■ **DIRECTIONS FOR THIS TASK**
Return only those lines of the listing in which "align" appears.

■ **DATA FOR THIS TASK**
^^^^^^^^^^^^^^^^
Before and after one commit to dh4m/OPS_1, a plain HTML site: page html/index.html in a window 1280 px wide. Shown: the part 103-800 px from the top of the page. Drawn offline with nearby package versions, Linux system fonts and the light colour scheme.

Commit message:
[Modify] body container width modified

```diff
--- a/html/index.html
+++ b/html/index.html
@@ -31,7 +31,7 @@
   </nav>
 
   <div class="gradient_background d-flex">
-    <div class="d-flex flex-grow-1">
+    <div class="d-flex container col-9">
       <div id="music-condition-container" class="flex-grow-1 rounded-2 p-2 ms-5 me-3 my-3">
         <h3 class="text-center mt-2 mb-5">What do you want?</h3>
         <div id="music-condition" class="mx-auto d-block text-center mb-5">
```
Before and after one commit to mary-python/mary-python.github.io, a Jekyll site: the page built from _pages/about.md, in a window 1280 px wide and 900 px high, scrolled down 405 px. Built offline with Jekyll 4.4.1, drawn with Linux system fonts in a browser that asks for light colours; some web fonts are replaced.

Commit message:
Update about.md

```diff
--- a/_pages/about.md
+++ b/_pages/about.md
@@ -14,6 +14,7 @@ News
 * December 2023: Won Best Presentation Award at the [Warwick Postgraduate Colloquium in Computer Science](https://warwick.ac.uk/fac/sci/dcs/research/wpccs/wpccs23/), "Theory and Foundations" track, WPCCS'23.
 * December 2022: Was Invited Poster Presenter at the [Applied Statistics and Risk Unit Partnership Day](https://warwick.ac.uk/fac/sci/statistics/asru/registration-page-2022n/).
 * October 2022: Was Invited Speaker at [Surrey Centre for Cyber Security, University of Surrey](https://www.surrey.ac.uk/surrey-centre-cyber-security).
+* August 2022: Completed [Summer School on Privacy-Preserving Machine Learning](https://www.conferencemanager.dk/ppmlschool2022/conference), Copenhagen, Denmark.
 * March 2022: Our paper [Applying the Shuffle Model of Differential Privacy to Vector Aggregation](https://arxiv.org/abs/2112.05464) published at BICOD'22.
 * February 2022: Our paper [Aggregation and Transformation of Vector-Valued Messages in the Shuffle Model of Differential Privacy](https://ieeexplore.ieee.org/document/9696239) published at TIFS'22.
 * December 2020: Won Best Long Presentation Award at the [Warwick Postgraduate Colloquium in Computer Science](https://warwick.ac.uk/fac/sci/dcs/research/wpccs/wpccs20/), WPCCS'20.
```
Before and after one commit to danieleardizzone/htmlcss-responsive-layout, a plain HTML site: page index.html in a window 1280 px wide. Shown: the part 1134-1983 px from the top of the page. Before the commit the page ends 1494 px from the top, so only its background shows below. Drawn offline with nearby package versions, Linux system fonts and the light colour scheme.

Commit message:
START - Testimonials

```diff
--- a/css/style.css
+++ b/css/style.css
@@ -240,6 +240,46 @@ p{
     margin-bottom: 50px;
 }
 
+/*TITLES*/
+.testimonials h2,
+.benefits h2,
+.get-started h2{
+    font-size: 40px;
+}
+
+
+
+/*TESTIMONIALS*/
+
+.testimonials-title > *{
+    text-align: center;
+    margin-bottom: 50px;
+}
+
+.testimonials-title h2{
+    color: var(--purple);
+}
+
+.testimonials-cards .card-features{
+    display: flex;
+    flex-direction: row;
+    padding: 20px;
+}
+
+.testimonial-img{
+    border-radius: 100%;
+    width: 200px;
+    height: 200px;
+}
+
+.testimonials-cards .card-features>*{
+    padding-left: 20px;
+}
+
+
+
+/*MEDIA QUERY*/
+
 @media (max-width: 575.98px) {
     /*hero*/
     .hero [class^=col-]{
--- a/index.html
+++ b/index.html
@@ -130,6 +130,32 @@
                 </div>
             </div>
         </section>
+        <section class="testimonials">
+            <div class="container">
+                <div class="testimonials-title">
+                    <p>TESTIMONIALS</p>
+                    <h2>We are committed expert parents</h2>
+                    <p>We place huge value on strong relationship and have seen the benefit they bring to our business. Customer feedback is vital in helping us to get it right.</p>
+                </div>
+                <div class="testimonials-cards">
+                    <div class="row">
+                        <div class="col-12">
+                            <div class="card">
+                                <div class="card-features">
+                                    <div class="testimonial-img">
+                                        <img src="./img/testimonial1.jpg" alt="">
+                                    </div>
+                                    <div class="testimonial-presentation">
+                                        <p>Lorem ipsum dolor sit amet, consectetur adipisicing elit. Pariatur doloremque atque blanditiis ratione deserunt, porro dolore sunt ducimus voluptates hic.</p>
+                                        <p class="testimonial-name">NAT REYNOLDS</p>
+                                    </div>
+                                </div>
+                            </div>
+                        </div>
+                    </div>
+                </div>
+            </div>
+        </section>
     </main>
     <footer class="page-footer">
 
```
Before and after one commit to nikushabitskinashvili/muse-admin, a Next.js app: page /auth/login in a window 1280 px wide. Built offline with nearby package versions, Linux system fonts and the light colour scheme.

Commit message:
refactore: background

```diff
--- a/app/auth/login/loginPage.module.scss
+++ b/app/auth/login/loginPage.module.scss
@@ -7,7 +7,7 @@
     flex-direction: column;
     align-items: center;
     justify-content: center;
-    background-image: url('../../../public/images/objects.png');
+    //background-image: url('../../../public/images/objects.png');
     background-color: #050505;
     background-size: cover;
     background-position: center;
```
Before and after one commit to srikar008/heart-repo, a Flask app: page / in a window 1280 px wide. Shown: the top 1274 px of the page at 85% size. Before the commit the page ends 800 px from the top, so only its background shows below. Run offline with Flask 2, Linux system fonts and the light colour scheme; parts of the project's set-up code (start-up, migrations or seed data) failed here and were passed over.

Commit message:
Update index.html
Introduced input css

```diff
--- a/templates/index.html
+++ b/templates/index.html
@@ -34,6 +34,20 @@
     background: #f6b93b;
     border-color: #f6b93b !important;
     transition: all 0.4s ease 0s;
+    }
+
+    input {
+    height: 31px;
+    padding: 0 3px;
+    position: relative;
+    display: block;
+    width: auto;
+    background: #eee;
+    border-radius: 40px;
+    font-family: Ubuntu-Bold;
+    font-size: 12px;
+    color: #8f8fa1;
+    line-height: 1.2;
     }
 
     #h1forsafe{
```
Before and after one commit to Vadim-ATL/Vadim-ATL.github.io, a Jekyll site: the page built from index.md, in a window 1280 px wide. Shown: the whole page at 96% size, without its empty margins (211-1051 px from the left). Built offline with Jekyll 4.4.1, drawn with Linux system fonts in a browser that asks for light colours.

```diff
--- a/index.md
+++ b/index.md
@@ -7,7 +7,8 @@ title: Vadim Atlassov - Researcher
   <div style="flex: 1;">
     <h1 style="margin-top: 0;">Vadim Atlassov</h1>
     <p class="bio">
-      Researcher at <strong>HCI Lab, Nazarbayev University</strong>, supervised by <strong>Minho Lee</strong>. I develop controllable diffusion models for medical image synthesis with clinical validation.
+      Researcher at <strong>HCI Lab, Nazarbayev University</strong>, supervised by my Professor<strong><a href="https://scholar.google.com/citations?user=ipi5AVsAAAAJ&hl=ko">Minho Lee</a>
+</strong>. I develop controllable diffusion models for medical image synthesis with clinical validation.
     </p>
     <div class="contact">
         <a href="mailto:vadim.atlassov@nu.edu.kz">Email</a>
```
^^^^^^^^^^^^^^^^
■ **RESULT OF THE TASK**
+    text-align: center;
     align-items: center;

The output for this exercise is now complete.